"We had to do something. It was definitely a shock. It is tragic enough but when it is a kid it just makes it totally unthinkable."
Much of the police activity yesterday was focused 25 miles away in Kirkcaldy, Fife, where the body was found in woods behind a bungalow in the town's Dunvegan Avenue, part of a private residential estate.
A large police cordon was in place around the bungalow and immediately neighbouring houses. A handful of floral tributes had been placed at the edge of the police tape.
A few hundred yards away, four police officers stood at the entrance to the woods, which locals said was frequented by dog walkers and where children played.
Olga Park, a retired nurse who lives opposite the bungalow said: "I'm just absolutely shocked about what's happened. The fact he's just a three-year-old boy is just terrible. The poor wee thing."
Michael Woods, 53, who lives in nearby Floors Place, said he had been following the developing police investigation but was surprised to find officers at the end of his street.
"First it was in Edinburgh, then they said Fife, then Kirkcaldy and now it's here almost on my doorstep. It's unsettling," he said. "When I heard it was here I just about jumped off my chair."
Lisa Maxwell, 42, a mum-of-two from nearby Skibo Place, said she did not know the family who lived in the bungalow, but would say hello to them.

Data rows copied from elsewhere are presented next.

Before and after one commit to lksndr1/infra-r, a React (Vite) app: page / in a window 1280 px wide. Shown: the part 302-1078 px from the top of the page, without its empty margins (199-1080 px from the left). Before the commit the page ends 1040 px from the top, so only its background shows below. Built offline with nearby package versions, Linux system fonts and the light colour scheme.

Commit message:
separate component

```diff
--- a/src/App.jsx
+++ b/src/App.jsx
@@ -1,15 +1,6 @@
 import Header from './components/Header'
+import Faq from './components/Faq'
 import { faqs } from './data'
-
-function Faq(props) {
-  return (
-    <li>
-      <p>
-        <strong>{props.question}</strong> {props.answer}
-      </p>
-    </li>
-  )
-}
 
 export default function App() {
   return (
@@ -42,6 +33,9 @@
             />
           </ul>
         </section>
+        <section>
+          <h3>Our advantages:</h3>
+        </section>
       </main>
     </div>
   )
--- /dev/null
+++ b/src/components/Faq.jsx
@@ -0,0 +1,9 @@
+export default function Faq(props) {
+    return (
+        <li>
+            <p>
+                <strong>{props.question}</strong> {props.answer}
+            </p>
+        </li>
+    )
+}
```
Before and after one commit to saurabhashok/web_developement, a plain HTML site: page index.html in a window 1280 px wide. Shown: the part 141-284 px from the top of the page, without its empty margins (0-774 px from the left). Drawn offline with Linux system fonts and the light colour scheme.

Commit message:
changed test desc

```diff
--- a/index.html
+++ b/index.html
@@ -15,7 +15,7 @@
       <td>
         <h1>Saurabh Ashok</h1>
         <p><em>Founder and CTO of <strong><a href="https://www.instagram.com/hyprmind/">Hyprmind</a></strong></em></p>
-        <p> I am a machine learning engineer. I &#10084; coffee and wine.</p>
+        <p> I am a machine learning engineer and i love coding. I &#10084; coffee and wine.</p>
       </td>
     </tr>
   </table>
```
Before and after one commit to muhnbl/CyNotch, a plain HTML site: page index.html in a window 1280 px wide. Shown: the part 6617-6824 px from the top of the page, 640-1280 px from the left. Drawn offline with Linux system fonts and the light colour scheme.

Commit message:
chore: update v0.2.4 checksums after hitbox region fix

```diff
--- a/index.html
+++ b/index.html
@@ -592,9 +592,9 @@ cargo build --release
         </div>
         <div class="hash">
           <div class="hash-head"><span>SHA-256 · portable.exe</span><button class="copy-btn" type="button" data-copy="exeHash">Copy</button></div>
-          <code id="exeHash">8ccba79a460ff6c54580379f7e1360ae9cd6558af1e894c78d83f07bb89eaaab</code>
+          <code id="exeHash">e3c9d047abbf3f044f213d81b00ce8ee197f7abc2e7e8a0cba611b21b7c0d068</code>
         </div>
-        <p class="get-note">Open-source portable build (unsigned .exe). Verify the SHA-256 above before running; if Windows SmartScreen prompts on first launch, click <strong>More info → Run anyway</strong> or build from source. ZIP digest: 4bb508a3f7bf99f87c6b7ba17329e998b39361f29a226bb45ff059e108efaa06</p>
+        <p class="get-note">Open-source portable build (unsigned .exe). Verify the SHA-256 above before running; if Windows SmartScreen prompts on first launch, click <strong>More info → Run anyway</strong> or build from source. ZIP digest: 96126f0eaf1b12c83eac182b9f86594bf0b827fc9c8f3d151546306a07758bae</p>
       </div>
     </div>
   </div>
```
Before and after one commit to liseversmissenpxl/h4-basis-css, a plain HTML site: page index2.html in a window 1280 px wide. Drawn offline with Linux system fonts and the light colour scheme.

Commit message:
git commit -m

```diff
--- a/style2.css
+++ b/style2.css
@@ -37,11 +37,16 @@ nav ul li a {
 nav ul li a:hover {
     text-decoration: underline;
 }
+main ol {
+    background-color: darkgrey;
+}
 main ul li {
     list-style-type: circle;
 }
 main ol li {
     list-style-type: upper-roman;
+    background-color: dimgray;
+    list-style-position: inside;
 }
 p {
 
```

She said: "This has been a big shock. I can't even comprehend it. This is a quiet, safe place, my son goes out and he plays in the woods.
"I would never dream of anything untoward happening here."